As with most any shamanic ritual, the point is where the heart is, not the movements and other ritual matters per se. If you are unable to use sage, no big deal. It is simply that the movements and meditations during the ritual, plus the scent of sage, combine to do a good job of coaxing our heart into the right place. I suppose you could substitute Cheerios – you know, the breakfast cereal made of little ‘O’s? – instead of sage if it coaxed us into that heartfelt place. Until you are able to get some of the suggested ritual material such as sage, or if at some point in the future you do not have sage handy, don’t fret! Just find another way of checking in and focusing your heart, and simply do that instead. 

“I got through most of the ritual before the smoke vanished. I wanted to relight the sage and reached for the lighter but burned my thumb on the really hot metal. Waited a little while before I touched it again, with my other thumb, that is, managed to get some smoke going, and finished the ritual. I had to hurry through the ritual because the smoke never lasted that long. I felt a sense of wholeness when touching the floor at the end of the ritual and the sharp pain I felt from my thumb somehow blended in with that sense of wholeness, rather than diminishing it. Afterwards, it occurred to me that I forgot to call in the spirits for their compassion – wasn’t that the point of the entire exercise and shamanism in general? Argh! I now have a blister reminding me to do that and to get some better sage and a burning container, asap!”

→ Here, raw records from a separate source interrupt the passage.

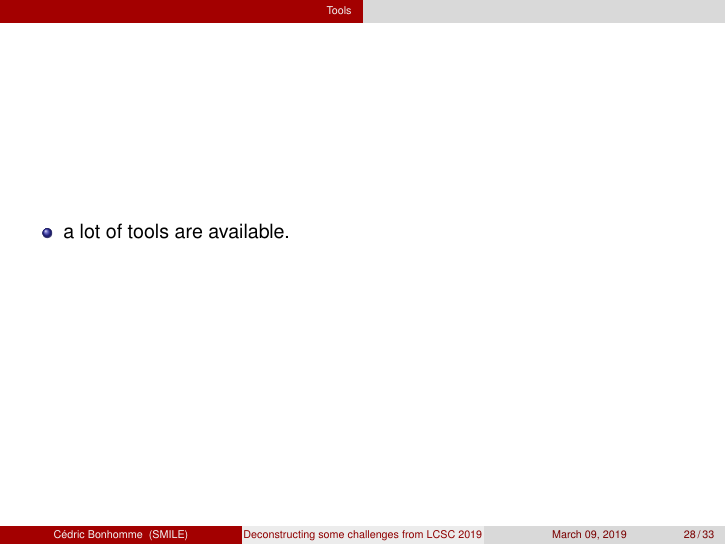
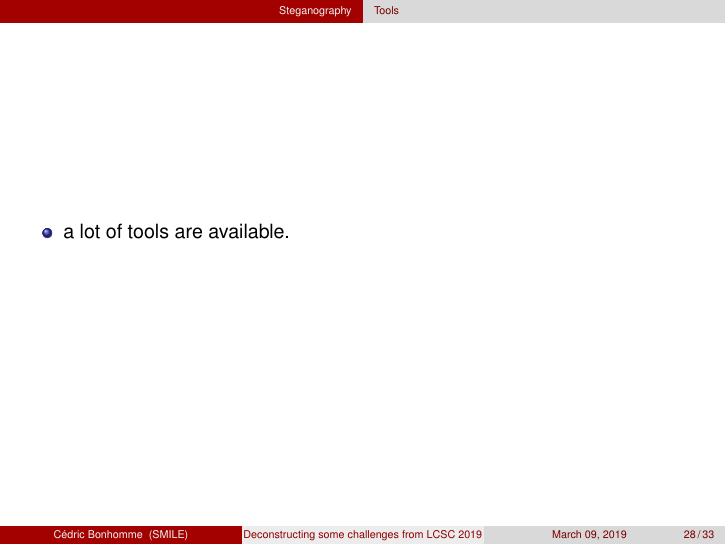
Before and after one commit to CSCLuxembourg/deconstructing_some_challenges_ECSCL_2019, LaTeX slides (deconstructing_some_challenges.tex): page 28 of 33. Compiled offline with pdfLaTeX.

Commit message:
fixed section level

```diff
--- a/deconstructing_some_challenges.tex
+++ b/deconstructing_some_challenges.tex
@@ -417,7 +417,7 @@ $ stegano-lsb-set reveal -i Sergei.png -g fibonacci -s 9
 \end{lstlisting}
 \end{frame}
 
-\section{Tools}
+\subsection{Tools}
 \begin{frame}
 \frametitle{}
 \begin{itemize}
```
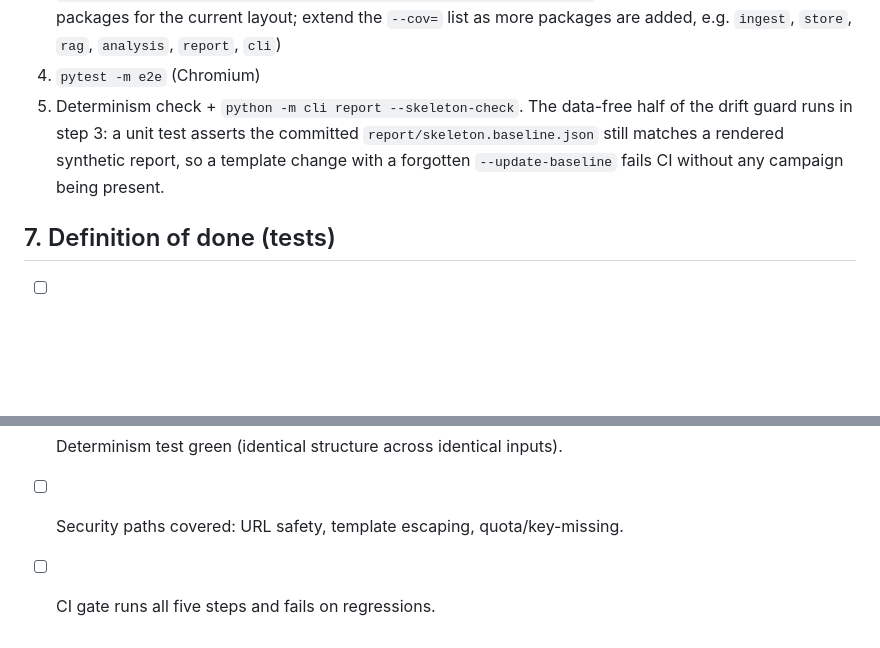
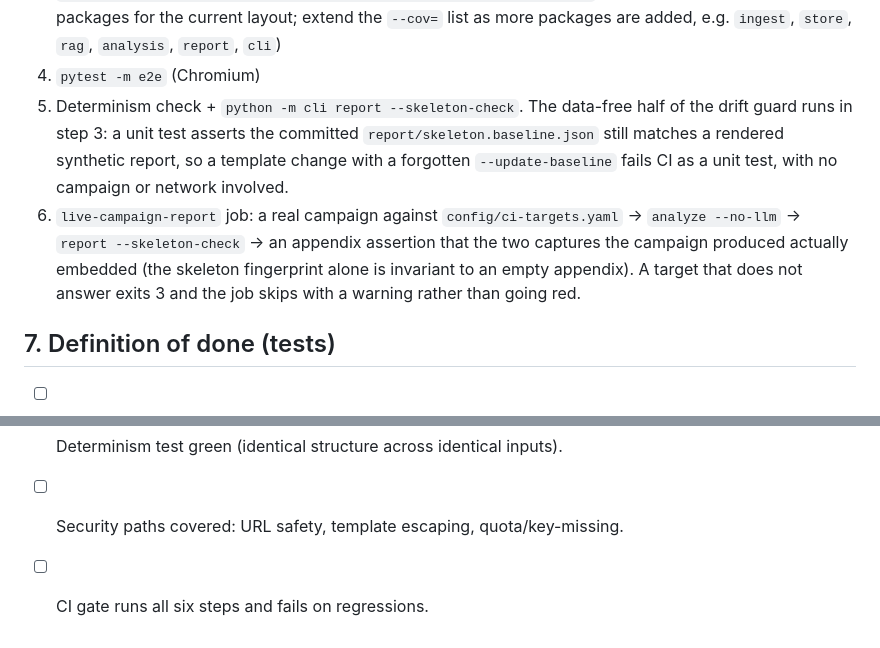
Before and after one commit to Philofobia/performance-report, a Markdown page: docs/TESTING_PLAN.md, 2 parts joined by grey strips. GitHub-like rendering; blank space fills up the shorter version.

```diff
--- a/docs/TESTING_PLAN.md
+++ b/docs/TESTING_PLAN.md
@@ -69,11 +69,16 @@ malicious LLM strings in report template · missing config files.
    The data-free half of the drift guard runs in step 3: a unit test asserts the
    committed `report/skeleton.baseline.json` still matches a rendered synthetic
    report, so a template change with a forgotten `--update-baseline` fails CI
-   without any campaign being present.
+   as a unit test, with no campaign or network involved.
+6. `live-campaign-report` job: a real campaign against `config/ci-targets.yaml`
+   → `analyze --no-llm` → `report --skeleton-check` → an appendix assertion
+   that the two captures the campaign produced actually embedded (the skeleton
+   fingerprint alone is invariant to an empty appendix). A target that does
+   not answer exits 3 and the job skips with a warning rather than going red.
 
 ## 7. Definition of done (tests)
 - [ ] Full unit+integration suite green offline with ≥80% coverage.
 - [ ] E2E browser suite green on a public demo site.
 - [ ] Determinism test green (identical structure across identical inputs).
 - [ ] Security paths covered: URL safety, template escaping, quota/key-missing.
-- [ ] CI gate runs all five steps and fails on regressions.
+- [ ] CI gate runs all six steps and fails on regressions.
```
Also changed, not shown: README.md (+7 -2 lines).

Sounds like your first and second day of washing with sage was a real learning curve! I have some humorous and gently humbling memories of the same sort! We all do....

The cleansing ritual with sage is many things, but it is also a regular reminder of where our heart wants to be, and how to be in the world. Yes, the more we do it, the more we are reminding ourselves of this, and yes, the effects will carry over into our life. Remember, you are shifting a way of being, not just ‘doing something’ such that it is a ‘done deal’. Shifting a way of being is a transition, which more than likely began in the past, and may accelerate in the present now that you are giving it more attention. Letting go, for instance, of what doesn’t serve you.

This study will definitely help you become your real self, what in shamanic practice is called the 'true self'. They are one and the same. This study will also help you reconnect with nature and the world, as you slip into more of what the Zen master Thich Nhat Han called an ‘interbeing’, in this case with Mother Earth.